-- Material to process follows --

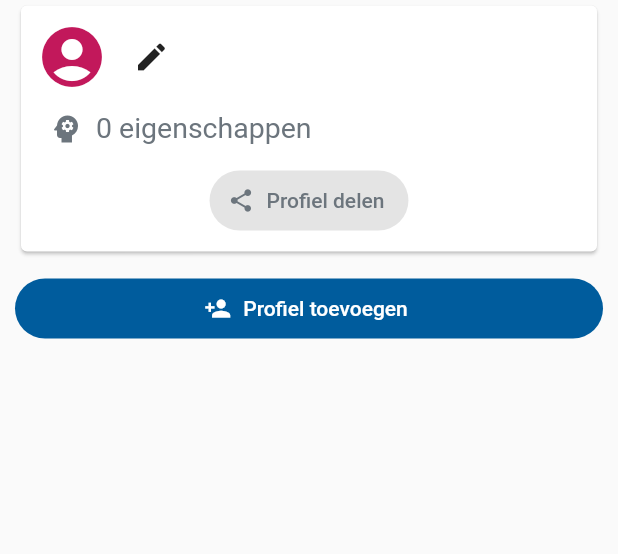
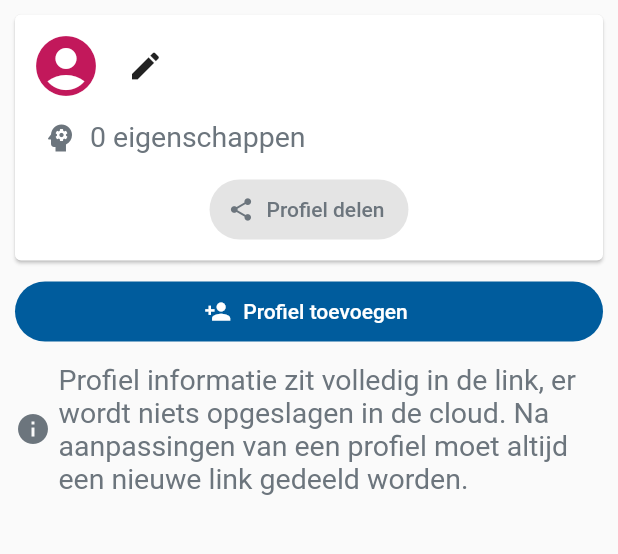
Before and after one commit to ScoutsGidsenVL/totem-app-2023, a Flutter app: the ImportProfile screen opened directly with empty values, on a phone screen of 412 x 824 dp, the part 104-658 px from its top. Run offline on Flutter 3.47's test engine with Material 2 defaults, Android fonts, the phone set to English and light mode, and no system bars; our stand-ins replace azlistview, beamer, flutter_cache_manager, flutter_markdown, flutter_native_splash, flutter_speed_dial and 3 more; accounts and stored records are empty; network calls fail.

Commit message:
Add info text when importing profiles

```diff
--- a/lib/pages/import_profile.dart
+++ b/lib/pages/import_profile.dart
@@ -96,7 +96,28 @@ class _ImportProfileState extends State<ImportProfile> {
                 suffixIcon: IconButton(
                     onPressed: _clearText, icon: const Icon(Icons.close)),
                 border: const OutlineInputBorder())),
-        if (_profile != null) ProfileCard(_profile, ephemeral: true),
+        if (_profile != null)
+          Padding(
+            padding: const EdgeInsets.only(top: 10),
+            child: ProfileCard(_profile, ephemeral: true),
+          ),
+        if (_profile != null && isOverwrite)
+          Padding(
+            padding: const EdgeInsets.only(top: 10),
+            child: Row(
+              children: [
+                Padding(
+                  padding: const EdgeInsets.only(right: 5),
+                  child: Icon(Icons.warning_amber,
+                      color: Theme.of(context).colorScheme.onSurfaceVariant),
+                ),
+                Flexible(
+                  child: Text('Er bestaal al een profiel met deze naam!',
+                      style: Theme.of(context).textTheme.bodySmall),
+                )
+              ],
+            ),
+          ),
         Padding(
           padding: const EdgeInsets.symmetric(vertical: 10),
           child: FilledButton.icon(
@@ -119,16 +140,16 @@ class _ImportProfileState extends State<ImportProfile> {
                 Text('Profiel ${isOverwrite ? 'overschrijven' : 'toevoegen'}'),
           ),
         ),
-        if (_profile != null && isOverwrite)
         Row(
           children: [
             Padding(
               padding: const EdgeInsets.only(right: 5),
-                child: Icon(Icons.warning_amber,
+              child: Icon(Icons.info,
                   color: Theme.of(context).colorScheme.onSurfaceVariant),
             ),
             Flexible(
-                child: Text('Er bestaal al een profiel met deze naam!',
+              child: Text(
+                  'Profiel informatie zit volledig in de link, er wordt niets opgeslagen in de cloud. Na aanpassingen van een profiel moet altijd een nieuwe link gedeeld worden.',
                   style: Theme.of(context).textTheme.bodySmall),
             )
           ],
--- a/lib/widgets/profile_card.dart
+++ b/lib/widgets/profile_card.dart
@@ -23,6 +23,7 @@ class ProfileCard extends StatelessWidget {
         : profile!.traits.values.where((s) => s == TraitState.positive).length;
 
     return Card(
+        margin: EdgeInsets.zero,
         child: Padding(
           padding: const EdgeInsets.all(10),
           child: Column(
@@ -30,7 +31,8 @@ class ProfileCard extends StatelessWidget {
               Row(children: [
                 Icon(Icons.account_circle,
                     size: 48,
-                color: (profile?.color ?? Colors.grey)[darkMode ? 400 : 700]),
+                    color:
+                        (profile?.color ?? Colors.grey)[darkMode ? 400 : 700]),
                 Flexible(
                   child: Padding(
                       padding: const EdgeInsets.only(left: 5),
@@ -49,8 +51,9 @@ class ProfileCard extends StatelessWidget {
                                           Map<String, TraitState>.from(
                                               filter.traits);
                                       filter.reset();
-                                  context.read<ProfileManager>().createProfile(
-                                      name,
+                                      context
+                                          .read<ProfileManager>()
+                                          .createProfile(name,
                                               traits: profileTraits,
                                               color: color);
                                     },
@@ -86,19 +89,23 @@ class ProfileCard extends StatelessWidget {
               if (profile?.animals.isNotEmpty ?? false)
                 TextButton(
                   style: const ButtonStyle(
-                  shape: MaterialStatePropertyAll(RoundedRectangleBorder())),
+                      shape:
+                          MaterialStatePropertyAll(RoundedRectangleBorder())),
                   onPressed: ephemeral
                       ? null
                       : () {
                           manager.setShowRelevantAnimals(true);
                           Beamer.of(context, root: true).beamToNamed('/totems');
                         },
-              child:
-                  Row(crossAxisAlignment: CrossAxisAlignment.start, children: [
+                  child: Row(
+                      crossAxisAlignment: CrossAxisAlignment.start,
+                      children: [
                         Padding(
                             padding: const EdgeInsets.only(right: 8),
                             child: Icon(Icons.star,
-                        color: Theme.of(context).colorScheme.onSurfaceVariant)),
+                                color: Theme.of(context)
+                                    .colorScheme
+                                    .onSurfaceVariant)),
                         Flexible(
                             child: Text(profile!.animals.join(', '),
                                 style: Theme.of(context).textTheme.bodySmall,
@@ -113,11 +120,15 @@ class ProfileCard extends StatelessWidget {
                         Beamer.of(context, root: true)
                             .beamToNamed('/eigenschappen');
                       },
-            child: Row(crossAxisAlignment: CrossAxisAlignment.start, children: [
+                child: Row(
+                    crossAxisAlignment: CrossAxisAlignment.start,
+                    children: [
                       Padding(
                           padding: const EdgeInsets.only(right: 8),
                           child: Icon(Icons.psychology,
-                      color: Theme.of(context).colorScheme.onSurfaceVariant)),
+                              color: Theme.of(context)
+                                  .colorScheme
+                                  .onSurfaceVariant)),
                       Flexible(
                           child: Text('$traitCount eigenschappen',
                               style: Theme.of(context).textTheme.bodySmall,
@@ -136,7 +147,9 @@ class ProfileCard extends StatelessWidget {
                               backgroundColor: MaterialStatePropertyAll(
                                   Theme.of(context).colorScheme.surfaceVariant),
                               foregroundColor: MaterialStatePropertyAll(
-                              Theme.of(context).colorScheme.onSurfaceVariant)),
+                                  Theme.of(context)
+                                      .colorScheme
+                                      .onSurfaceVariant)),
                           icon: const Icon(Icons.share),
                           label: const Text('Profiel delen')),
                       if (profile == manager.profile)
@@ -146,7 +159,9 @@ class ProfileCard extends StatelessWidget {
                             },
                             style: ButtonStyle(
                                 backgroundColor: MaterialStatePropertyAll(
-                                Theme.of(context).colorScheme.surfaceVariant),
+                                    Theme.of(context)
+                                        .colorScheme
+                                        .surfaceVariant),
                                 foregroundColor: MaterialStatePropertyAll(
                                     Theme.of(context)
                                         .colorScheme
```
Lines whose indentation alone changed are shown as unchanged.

-- Material to process concluded --

## Exercise objective
A verbatim copy of every record above is required, with all pictures omitted.

## Worked solution
Before and after one commit to ScoutsGidsenVL/totem-app-2023, a Flutter app: the ImportProfile screen opened directly with empty values, on a phone screen of 412 x 824 dp, the part 104-658 px from its top. Run offline on Flutter 3.47's test engine with Material 2 defaults, Android fonts, the phone set to English and light mode, and no system bars; our stand-ins replace azlistview, beamer, flutter_cache_manager, flutter_markdown, flutter_native_splash, flutter_speed_dial and 3 more; accounts and stored records are empty; network calls fail.

Commit message:
Add info text when importing profiles

```diff
--- a/lib/pages/import_profile.dart
+++ b/lib/pages/import_profile.dart
@@ -96,7 +96,28 @@ class _ImportProfileState extends State<ImportProfile> {
                 suffixIcon: IconButton(
                     onPressed: _clearText, icon: const Icon(Icons.close)),
                 border: const OutlineInputBorder())),
-        if (_profile != null) ProfileCard(_profile, ephemeral: true),
+        if (_profile != null)
+          Padding(
+            padding: const EdgeInsets.only(top: 10),
+            child: ProfileCard(_profile, ephemeral: true),
+          ),
+        if (_profile != null && isOverwrite)
+          Padding(
+            padding: const EdgeInsets.only(top: 10),
+            child: Row(
+              children: [
+                Padding(
+                  padding: const EdgeInsets.only(right: 5),
+                  child: Icon(Icons.warning_amber,
+                      color: Theme.of(context).colorScheme.onSurfaceVariant),
+                ),
+                Flexible(
+                  child: Text('Er bestaal al een profiel met deze naam!',
+                      style: Theme.of(context).textTheme.bodySmall),
+                )
+              ],
+            ),
+          ),
         Padding(
           padding: const EdgeInsets.symmetric(vertical: 10),
           child: FilledButton.icon(
@@ -119,16 +140,16 @@ class _ImportProfileState extends State<ImportProfile> {
                 Text('Profiel ${isOverwrite ? 'overschrijven' : 'toevoegen'}'),
           ),
         ),
-        if (_profile != null && isOverwrite)
         Row(
           children: [
             Padding(
               padding: const EdgeInsets.only(right: 5),
-                child: Icon(Icons.warning_amber,
+              child: Icon(Icons.info,
                   color: Theme.of(context).colorScheme.onSurfaceVariant),
             ),
             Flexible(
-                child: Text('Er bestaal al een profiel met deze naam!',
+              child: Text(
+                  'Profiel informatie zit volledig in de link, er wordt niets opgeslagen in de cloud. Na aanpassingen van een profiel moet altijd een nieuwe link gedeeld worden.',
                   style: Theme.of(context).textTheme.bodySmall),
             )
           ],
--- a/lib/widgets/profile_card.dart
+++ b/lib/widgets/profile_card.dart
@@ -23,6 +23,7 @@ class ProfileCard extends StatelessWidget {
         : profile!.traits.values.where((s) => s == TraitState.positive).length;
 
     return Card(
+        margin: EdgeInsets.zero,
         child: Padding(
           padding: const EdgeInsets.all(10),
           child: Column(
@@ -30,7 +31,8 @@ class ProfileCard extends StatelessWidget {
               Row(children: [
                 Icon(Icons.account_circle,
                     size: 48,
-                color: (profile?.color ?? Colors.grey)[darkMode ? 400 : 700]),
+                    color:
+                        (profile?.color ?? Colors.grey)[darkMode ? 400 : 700]),
                 Flexible(
                   child: Padding(
                       padding: const EdgeInsets.only(left: 5),
@@ -49,8 +51,9 @@ class ProfileCard extends StatelessWidget {
                                           Map<String, TraitState>.from(
                                               filter.traits);
                                       filter.reset();
-                                  context.read<ProfileManager>().createProfile(
-                                      name,
+                                      context
+                                          .read<ProfileManager>()
+                                          .createProfile(name,
                                               traits: profileTraits,
                                               color: color);
                                     },
@@ -86,19 +89,23 @@ class ProfileCard extends StatelessWidget {
               if (profile?.animals.isNotEmpty ?? false)
                 TextButton(
                   style: const ButtonStyle(
-                  shape: MaterialStatePropertyAll(RoundedRectangleBorder())),
+                      shape:
+                          MaterialStatePropertyAll(RoundedRectangleBorder())),
                   onPressed: ephemeral
                       ? null
                       : () {
                           manager.setShowRelevantAnimals(true);
                           Beamer.of(context, root: true).beamToNamed('/totems');
                         },
-              child:
-                  Row(crossAxisAlignment: CrossAxisAlignment.start, children: [
+                  child: Row(
+                      crossAxisAlignment: CrossAxisAlignment.start,
+                      children: [
                         Padding(
                             padding: const EdgeInsets.only(right: 8),
                             child: Icon(Icons.star,
-                        color: Theme.of(context).colorScheme.onSurfaceVariant)),
+                                color: Theme.of(context)
+                                    .colorScheme
+                                    .onSurfaceVariant)),
                         Flexible(
                             child: Text(profile!.animals.join(', '),
                                 style: Theme.of(context).textTheme.bodySmall,
@@ -113,11 +120,15 @@ class ProfileCard extends StatelessWidget {
                         Beamer.of(context, root: true)
                             .beamToNamed('/eigenschappen');
                       },
-            child: Row(crossAxisAlignment: CrossAxisAlignment.start, children: [
+                child: Row(
+                    crossAxisAlignment: CrossAxisAlignment.start,
+                    children: [
                       Padding(
                           padding: const EdgeInsets.only(right: 8),
                           child: Icon(Icons.psychology,
-                      color: Theme.of(context).colorScheme.onSurfaceVariant)),
+                              color: Theme.of(context)
+                                  .colorScheme
+                                  .onSurfaceVariant)),
                       Flexible(
                           child: Text('$traitCount eigenschappen',
                               style: Theme.of(context).textTheme.bodySmall,
@@ -136,7 +147,9 @@ class ProfileCard extends StatelessWidget {
                               backgroundColor: MaterialStatePropertyAll(
                                   Theme.of(context).colorScheme.surfaceVariant),
                               foregroundColor: MaterialStatePropertyAll(
-                              Theme.of(context).colorScheme.onSurfaceVariant)),
+                                  Theme.of(context)
+                                      .colorScheme
+                                      .onSurfaceVariant)),
                           icon: const Icon(Icons.share),
                           label: const Text('Profiel delen')),
                       if (profile == manager.profile)
@@ -146,7 +159,9 @@ class ProfileCard extends StatelessWidget {
                             },
                             style: ButtonStyle(
                                 backgroundColor: MaterialStatePropertyAll(
-                                Theme.of(context).colorScheme.surfaceVariant),
+                                    Theme.of(context)
+                                        .colorScheme
+                                        .surfaceVariant),
                                 foregroundColor: MaterialStatePropertyAll(
                                     Theme.of(context)
                                         .colorScheme
```
Lines whose indentation alone changed are shown as unchanged.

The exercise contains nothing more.